Goal of the exercise:
Find every line in the entries that holds the string "elsewhere" and report it.

Collected data entries
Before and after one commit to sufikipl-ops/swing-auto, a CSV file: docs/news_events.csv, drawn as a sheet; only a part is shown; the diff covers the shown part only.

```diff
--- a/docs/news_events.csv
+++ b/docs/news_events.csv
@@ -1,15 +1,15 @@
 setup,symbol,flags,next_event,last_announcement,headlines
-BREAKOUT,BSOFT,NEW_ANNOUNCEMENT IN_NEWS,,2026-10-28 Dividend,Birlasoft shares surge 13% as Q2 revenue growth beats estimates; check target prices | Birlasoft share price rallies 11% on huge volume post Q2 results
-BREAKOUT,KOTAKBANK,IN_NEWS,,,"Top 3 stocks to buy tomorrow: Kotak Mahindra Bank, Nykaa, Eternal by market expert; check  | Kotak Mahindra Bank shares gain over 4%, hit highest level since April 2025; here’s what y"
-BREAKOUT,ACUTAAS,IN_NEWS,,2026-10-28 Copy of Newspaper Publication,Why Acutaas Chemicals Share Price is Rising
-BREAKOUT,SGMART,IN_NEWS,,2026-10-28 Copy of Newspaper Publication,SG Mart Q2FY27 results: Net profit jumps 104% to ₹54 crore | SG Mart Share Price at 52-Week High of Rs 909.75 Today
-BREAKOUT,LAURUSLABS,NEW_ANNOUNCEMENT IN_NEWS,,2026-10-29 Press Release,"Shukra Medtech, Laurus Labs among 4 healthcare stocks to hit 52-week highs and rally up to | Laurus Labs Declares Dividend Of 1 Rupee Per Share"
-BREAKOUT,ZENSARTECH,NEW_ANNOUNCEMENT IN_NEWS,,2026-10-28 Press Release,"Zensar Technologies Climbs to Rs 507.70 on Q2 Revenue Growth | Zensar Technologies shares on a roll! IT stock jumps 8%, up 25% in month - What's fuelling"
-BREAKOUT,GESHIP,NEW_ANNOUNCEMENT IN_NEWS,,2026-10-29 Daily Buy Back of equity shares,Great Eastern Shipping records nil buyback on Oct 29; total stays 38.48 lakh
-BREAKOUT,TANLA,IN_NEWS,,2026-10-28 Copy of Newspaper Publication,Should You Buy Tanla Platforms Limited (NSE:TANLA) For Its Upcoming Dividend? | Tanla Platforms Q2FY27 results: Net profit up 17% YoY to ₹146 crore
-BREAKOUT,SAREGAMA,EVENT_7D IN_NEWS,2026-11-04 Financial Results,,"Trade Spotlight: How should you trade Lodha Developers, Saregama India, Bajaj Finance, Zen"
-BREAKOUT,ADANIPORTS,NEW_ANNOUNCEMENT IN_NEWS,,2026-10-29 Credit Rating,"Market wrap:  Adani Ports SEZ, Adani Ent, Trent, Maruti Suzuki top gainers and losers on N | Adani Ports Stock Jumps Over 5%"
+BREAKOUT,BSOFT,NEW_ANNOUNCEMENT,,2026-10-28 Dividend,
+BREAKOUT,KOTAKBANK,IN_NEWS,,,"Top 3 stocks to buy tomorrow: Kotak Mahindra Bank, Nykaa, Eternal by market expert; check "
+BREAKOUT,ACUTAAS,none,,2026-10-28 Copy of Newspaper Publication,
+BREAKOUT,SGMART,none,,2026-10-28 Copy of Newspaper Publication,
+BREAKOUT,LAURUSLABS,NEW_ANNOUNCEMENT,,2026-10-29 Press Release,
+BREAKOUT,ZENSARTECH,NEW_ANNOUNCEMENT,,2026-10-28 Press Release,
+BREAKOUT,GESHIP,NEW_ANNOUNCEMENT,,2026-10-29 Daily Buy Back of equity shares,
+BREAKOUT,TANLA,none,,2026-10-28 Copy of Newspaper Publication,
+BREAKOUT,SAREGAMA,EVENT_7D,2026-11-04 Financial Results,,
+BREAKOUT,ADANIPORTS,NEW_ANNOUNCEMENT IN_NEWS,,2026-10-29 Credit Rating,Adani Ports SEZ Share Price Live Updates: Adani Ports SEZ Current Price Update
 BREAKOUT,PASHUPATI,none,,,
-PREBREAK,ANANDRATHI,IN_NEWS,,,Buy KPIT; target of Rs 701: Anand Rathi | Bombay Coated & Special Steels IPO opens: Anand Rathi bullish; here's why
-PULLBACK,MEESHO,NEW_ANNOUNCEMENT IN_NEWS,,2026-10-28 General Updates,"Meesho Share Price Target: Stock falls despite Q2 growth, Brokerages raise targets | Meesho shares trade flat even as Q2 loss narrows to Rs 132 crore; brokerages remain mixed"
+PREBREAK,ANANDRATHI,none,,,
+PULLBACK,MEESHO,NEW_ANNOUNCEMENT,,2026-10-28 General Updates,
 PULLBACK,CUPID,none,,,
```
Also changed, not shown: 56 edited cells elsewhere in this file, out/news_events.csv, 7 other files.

* * *

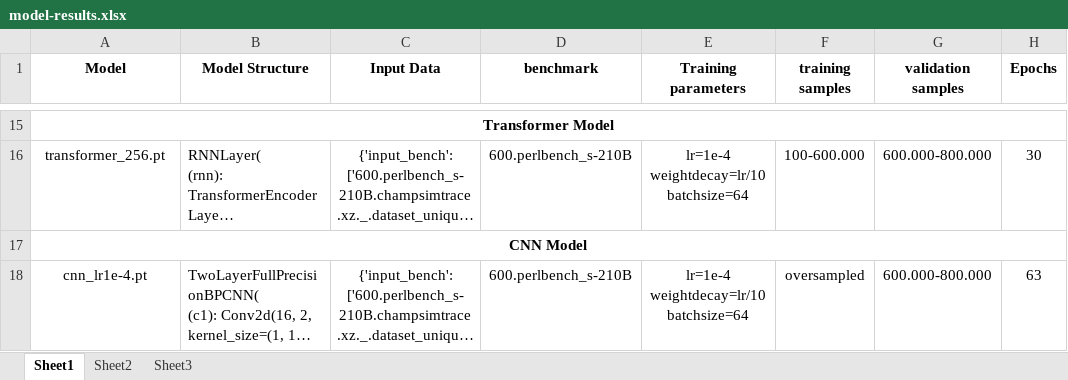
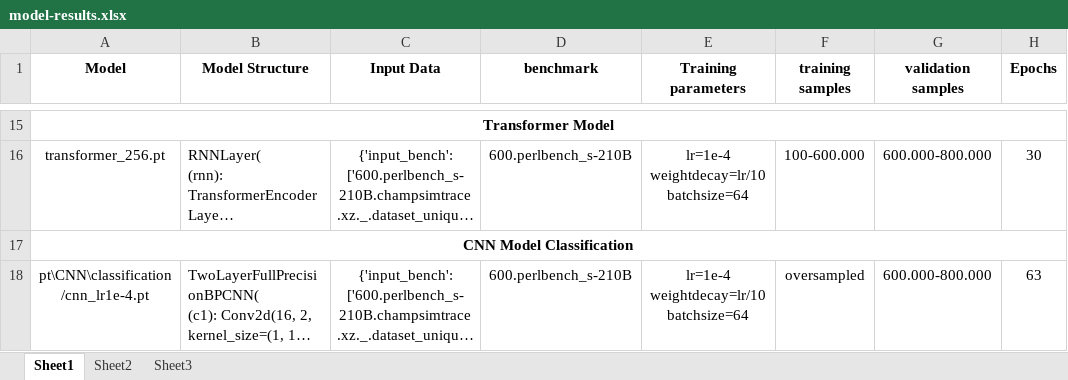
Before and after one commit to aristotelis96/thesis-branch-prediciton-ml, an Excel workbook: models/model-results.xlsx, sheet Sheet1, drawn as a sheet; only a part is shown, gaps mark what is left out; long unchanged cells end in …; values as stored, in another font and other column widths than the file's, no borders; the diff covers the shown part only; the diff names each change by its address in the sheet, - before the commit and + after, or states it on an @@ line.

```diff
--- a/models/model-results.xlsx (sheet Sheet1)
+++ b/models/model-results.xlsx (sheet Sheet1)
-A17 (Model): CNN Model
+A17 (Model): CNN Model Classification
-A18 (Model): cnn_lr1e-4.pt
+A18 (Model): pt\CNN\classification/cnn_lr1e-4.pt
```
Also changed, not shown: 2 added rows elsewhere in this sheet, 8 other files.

...

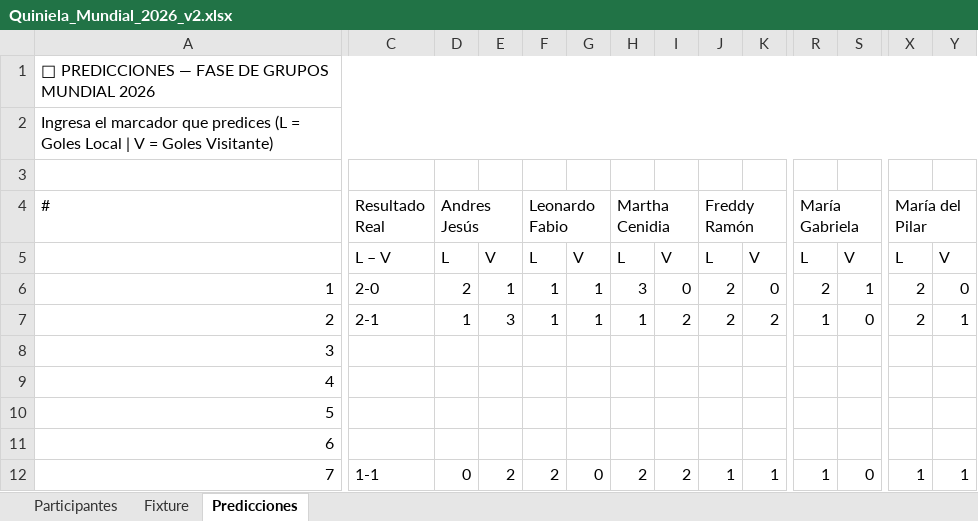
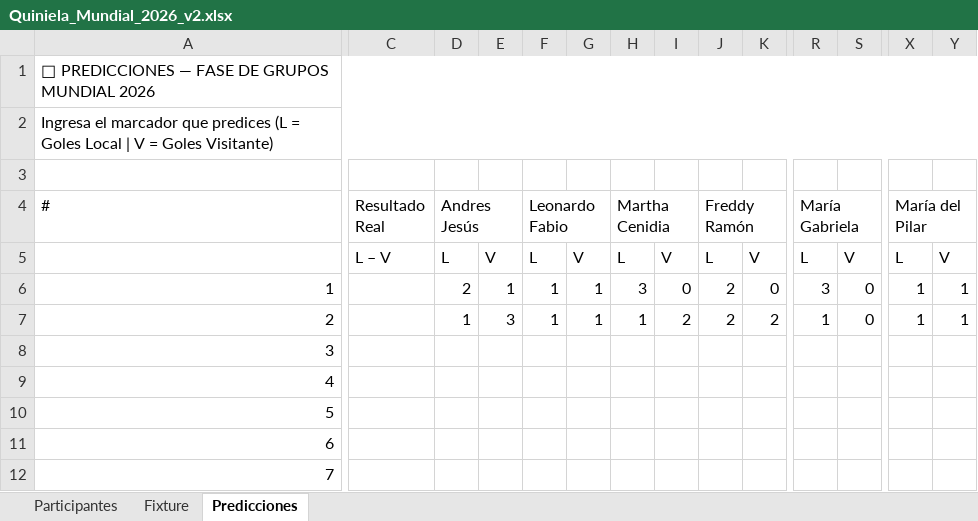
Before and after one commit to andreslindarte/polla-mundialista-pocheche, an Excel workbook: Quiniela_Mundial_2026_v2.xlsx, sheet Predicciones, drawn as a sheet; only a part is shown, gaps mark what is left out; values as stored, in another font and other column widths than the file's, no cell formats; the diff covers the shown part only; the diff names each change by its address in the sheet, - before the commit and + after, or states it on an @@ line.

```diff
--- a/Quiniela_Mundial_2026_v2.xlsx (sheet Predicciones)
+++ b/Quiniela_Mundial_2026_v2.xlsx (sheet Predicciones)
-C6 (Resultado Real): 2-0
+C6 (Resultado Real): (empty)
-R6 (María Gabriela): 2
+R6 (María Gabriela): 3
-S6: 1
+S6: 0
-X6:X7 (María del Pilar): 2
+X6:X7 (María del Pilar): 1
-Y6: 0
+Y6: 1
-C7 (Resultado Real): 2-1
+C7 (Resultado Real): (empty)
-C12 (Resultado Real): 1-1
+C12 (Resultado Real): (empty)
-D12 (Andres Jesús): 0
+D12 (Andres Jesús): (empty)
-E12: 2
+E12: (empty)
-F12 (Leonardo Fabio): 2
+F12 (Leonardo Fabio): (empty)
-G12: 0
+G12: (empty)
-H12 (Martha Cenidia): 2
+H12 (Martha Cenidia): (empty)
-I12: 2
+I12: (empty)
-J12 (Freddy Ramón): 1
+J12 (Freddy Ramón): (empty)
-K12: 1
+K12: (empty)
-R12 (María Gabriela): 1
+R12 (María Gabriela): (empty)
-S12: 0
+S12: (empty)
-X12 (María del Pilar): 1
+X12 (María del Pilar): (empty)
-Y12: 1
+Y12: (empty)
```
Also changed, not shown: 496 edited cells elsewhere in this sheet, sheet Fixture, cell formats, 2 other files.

Solution below:
Also changed, not shown: 56 edited cells elsewhere in this file, out/news_events.csv, 7 other files.
Also changed, not shown: 2 added rows elsewhere in this sheet, 8 other files.
Also changed, not shown: 496 edited cells elsewhere in this sheet, sheet Fixture, cell formats, 2 other files.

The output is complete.